**EXERCISE INSTRUCTIONS:** Within the listing below, how many lines hold the string "image"? Only the number is wanted.

------------------------------------

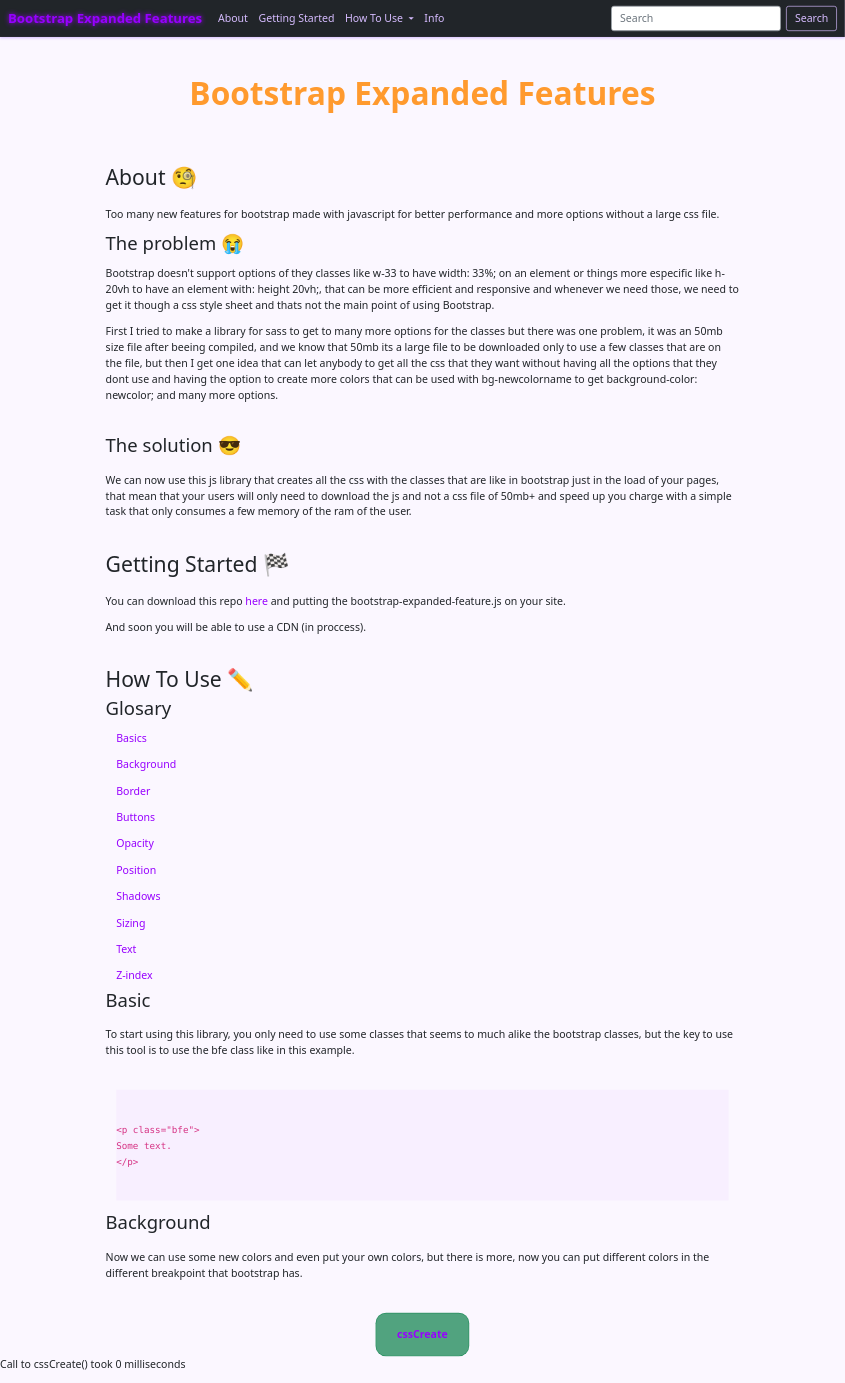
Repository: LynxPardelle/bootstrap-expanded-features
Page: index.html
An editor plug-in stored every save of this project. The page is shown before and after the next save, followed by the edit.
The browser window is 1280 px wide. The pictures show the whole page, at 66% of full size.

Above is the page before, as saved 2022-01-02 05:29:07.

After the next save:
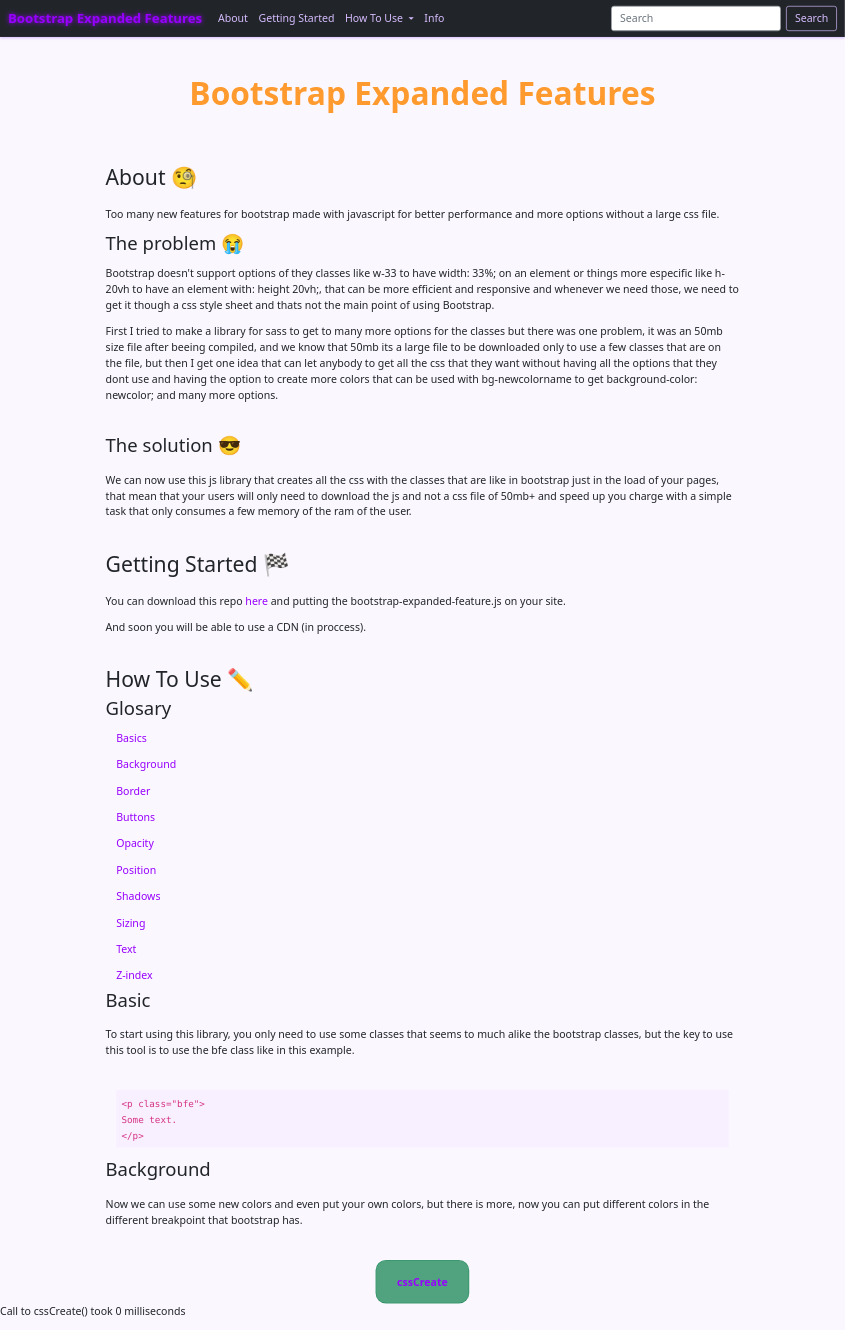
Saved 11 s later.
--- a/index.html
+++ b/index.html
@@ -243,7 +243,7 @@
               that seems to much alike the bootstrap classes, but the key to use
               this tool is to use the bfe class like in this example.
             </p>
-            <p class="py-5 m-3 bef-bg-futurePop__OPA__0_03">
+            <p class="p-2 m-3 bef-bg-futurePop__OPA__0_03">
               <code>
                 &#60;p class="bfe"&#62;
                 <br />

------------------------------------

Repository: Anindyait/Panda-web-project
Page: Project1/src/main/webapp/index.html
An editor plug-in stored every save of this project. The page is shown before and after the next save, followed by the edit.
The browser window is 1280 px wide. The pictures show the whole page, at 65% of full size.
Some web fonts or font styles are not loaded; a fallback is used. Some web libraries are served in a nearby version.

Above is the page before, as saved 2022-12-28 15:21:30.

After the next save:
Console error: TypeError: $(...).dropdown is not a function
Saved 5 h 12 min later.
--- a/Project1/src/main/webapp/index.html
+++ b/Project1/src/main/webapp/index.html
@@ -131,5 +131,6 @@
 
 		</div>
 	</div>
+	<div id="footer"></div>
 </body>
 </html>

------------------------------------

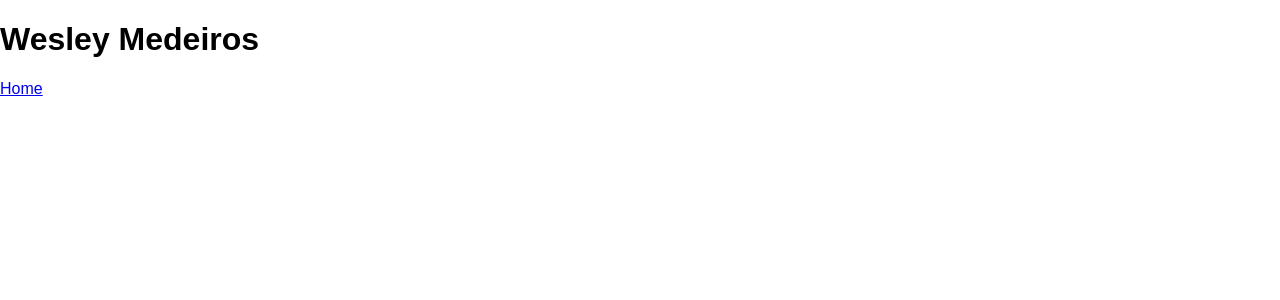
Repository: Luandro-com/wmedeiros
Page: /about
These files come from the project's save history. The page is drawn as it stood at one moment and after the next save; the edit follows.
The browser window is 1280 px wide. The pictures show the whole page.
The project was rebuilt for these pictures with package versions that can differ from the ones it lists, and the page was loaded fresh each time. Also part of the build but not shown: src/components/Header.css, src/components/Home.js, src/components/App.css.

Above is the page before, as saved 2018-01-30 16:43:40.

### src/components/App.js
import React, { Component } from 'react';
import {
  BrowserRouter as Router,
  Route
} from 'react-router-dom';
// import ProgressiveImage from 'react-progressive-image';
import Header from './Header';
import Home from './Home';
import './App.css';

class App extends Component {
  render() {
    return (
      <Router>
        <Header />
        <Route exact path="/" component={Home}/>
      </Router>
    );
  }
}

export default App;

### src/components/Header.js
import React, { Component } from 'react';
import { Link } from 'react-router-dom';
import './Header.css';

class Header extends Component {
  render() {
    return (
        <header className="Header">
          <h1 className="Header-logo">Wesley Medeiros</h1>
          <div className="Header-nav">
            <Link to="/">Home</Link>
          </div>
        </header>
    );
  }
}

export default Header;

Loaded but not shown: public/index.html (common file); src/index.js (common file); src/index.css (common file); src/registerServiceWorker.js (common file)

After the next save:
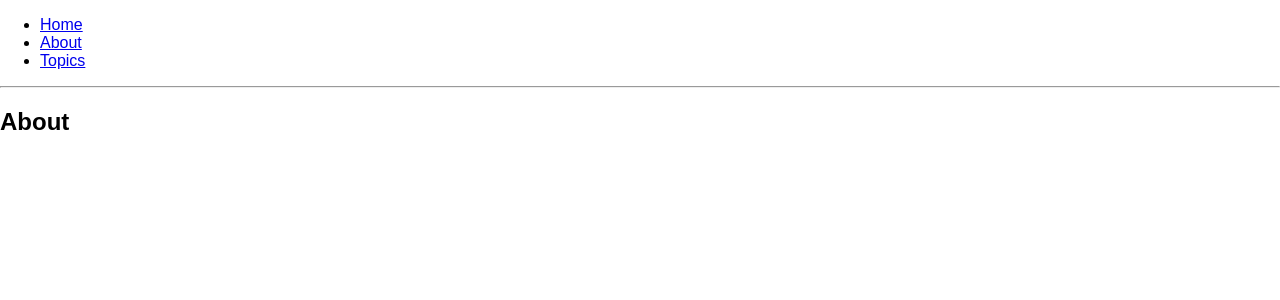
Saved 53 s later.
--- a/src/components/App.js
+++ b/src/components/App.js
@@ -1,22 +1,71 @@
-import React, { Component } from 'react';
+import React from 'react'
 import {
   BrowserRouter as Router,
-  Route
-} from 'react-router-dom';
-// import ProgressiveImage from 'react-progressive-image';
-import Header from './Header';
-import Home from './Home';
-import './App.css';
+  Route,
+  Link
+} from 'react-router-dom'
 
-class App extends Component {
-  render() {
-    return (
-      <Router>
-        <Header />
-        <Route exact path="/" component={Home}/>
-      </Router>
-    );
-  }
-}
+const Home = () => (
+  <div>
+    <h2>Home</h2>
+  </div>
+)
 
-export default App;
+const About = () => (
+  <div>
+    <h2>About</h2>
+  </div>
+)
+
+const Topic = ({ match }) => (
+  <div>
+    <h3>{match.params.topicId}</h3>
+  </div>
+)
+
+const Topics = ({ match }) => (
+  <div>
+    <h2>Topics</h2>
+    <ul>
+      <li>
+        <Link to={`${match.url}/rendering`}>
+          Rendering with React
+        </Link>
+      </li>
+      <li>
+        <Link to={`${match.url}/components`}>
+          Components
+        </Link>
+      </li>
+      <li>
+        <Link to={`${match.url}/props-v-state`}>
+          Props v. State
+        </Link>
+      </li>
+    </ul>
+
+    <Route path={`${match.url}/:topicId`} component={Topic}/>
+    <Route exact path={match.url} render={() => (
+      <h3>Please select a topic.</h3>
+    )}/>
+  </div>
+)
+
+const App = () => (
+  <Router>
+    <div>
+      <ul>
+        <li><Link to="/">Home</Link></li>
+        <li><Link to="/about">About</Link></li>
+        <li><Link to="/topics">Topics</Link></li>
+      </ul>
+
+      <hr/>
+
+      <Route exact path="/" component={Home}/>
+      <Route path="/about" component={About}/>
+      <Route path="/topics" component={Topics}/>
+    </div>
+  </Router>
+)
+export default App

------------------------------------

**SOLUTION TO THIS EXERCISE:** 2